Watch the trailer.

The battles for women’s rights are not over. Read the stories about the sexual harassment lawsuit against Kleiner Perkins, a major venture capital firm. Plaintiff Ellen Pao lost her case, but it shines a bright light on the gender issues in the VC and tech industries. (Best quote from the case: When another woman partner complained to her employer about sexual harassment, she was told she should be “flattered.”)

In the ‘60s, I would have been appalled but not surprised by a remark like that.

Yes, the world of the 1960s was as it’s portrayed in AMC’s Mad Men. Classified ads, organized under “Help Wanted-Female” could specify that the secretary be attractive as well as skilled on the keyboard and steno pad. It was assumed that a woman would stay home, take care of the house and the children, and be ready with dinner and a drink for her husband at the end of the day. A career? Nope. Life was a series of no’s.

At Steinmetz High School, I couldn’t take print shop because I was a girl. No matter that my father ran a printing company. In college, we were told we couldn’t be lawyers and we couldn’t cover hard news for the newspaper. This almost-Missouri BJ grad couldn’t be hired as a copywriter for the big industrial company that was interviewing on campus. “We only hire girls as researchers.” As late as the early ‘80s, I was denied a credit card in my own name. It makes my blood boil and my blood pressure soar to think of it.

(To be fair, I should note that I was editor-in-chief of the Steinmetz Star, the student newspaper and co-editor of ShowMe, the Missouri humor magazine, formerly an all-male province. So I did overcome some barriers.)

She’s Beautiful When She’s Angry, a 90-minute film directed by Mary Dore, does not spend a lot of time glorifying the feminist icons of the 1960s. Gloria Steinem, Betty Friedan, Bella Abzug and Germaine Greer make appearances. But the film focuses on the women—the activists and organizers—who made things happen on the ground in New York, Chicago, Washington, San Francisco and other cities. She’s Beautiful When She’s Angry is their story.

The film title itself, of course, is a male slur on women’s progress. The director just puts the title out there and lets it marinate with those of us who remember it. “You’re cute when you get mad,” a certain male used to tell me.

The women’s movement came together in the early 1960s in a confluence of other protest movements. The civil rights movement for racial equality, the anti-war movement brought on by the Vietnam conflict and women’s efforts for equality in all spheres of life.

The film focuses on so-called second-wave feminism: the fight for equal pay, career opportunities, abortion rights, and working mothers’ desperate need for child care services. (The first wave of feminism is considered to be the suffrage movement of the later 19th and early 20th centuries). The film shows the formation of the National Organization for Women in 1966 and the later fight within NOW for recognition of the rights of lesbians (who called themselves the “lavender menace”).

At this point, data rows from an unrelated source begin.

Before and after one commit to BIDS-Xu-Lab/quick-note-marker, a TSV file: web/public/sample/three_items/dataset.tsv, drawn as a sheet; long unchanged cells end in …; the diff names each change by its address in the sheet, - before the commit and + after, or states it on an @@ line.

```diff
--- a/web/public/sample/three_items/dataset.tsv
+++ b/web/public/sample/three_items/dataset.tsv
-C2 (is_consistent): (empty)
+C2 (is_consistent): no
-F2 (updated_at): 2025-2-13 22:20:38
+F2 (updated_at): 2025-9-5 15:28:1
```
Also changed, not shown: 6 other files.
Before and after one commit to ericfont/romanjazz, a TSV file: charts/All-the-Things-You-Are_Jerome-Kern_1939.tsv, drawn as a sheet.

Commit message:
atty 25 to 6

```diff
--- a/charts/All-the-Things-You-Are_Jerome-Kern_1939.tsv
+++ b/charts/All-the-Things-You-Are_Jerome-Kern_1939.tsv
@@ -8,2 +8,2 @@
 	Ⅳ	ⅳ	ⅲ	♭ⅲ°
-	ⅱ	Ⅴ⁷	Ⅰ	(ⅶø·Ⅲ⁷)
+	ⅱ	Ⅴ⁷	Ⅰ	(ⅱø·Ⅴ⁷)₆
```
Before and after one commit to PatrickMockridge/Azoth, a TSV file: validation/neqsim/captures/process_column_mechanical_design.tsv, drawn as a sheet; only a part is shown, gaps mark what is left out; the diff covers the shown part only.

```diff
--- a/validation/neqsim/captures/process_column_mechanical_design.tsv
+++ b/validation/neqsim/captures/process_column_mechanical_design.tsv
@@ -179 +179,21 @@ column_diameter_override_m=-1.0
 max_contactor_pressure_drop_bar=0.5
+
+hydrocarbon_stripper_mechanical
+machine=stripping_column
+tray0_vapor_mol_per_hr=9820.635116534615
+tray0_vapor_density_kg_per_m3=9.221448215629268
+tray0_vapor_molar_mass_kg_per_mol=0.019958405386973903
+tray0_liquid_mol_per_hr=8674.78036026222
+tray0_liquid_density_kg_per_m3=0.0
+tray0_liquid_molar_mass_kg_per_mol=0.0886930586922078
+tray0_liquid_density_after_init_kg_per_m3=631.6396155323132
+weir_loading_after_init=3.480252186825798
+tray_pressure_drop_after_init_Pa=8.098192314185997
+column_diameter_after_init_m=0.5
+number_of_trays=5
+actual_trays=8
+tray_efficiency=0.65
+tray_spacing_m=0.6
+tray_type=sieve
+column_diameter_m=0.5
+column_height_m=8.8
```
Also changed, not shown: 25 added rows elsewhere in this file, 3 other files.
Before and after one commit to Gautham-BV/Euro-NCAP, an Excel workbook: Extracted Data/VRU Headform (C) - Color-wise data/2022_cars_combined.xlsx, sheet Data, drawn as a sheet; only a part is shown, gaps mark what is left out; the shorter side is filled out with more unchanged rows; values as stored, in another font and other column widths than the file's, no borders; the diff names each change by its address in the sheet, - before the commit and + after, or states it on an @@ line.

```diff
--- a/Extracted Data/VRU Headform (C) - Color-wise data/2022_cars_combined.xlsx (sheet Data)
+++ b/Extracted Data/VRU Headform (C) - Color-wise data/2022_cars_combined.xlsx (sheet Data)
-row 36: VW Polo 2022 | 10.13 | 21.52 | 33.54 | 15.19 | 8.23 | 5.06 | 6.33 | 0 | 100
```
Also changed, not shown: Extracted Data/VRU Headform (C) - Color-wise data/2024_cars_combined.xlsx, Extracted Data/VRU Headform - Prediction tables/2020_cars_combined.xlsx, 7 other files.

With excellent film sourcing and editing, the film shows footage of the organizers in their 1960s marches and speeches and interviews with them today. The strength and commitment to the spirit of the movement are still potent in the contemporary interviews.

Some of the important, albeit light-hearted, aspects of the movement are shown too.

Protests against female objectification at the Miss America pageant in 1968 with theatrical demonstrations outside the Atlantic City Convention Center, organized by the New York Radical Women.

The movement for women to know their own bodies, that began with a conference in 1969 and resulted in a stapled book titled Our Bodies, Ourselves. Women are shown in one scene using mirrors and flashlights to understand and examine their own bodies.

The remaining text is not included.